Problem description —
Scan the material that follows. Copy every line containing the word "index".

Information shown —
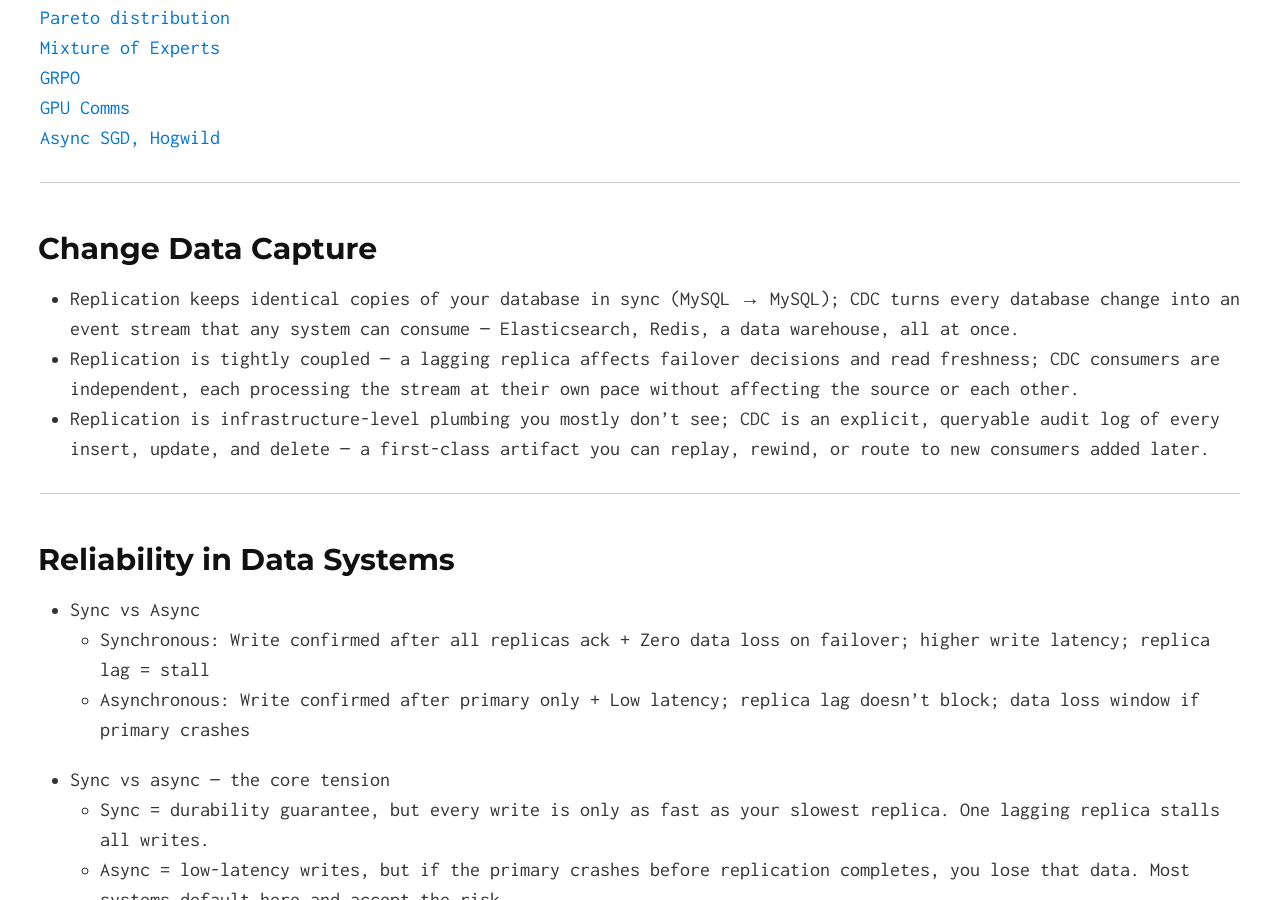
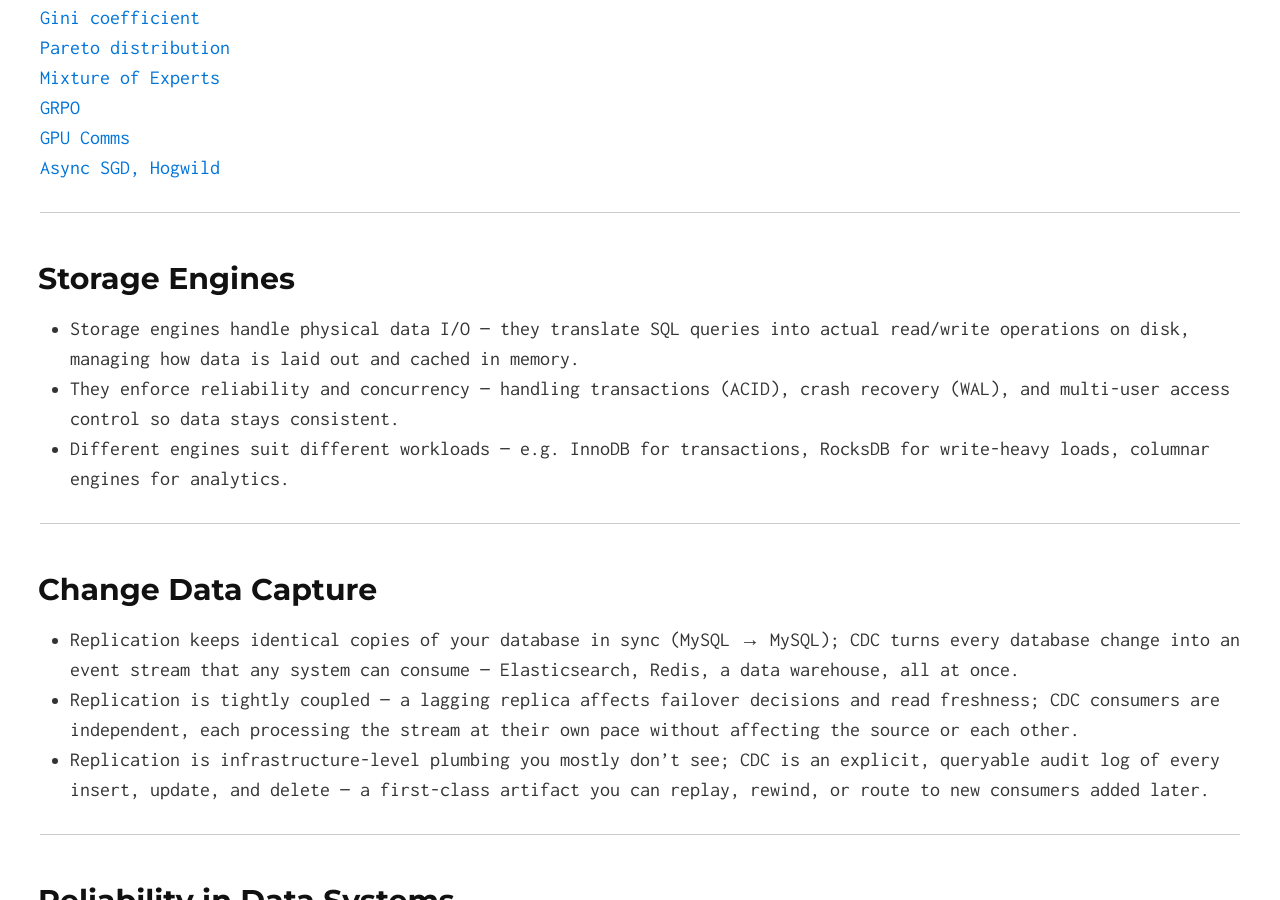
Before and after one commit to divyanshk/Mini-Blogs, a Jekyll site: the page built from index.md, in a window 1280 px wide and 900 px high, scrolled down 1057 px. Built offline with Jekyll 4.4.1, drawn with Linux system fonts in a browser that asks for light colours; formulas are drawn with MathJax 3.

Commit message:
storage engines

```diff
--- a/index.md
+++ b/index.md
@@ -5,6 +5,7 @@ layout: default
 [Reliability in Data Systems](#reliability)
 [Scaling up vs Scaling out](#scaling)
 [OLTP vs OLAP](#olap)
+[Storage Engines](#engine)
 [Cross Domain RecSys problems](#cdr)
 [Stages of Model Training](#posttraining)
 [Small Language Models](#slm)
@@ -34,6 +35,14 @@ layout: default
 [GRPO](#grpo)
 [GPU Comms](#gpucomms)
 [Async SGD, Hogwild](#asyncsgd)
+
+---
+
+## <a name="engine"></a>Storage Engines
+
+* Storage engines handle physical data I/O — they translate SQL queries into actual read/write operations on disk, managing how data is laid out and cached in memory.
+* They enforce reliability and concurrency — handling transactions (ACID), crash recovery (WAL), and multi-user access control so data stays consistent.
+* Different engines suit different workloads — e.g. InnoDB for transactions, RocksDB for write-heavy loads, columnar engines for analytics.
 
 ---
 
```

Result for this task —
Before and after one commit to divyanshk/Mini-Blogs, a Jekyll site: the page built from index.md, in a window 1280 px wide and 900 px high, scrolled down 1057 px. Built offline with Jekyll 4.4.1, drawn with Linux system fonts in a browser that asks for light colours; formulas are drawn with MathJax 3.
--- a/index.md
+++ b/index.md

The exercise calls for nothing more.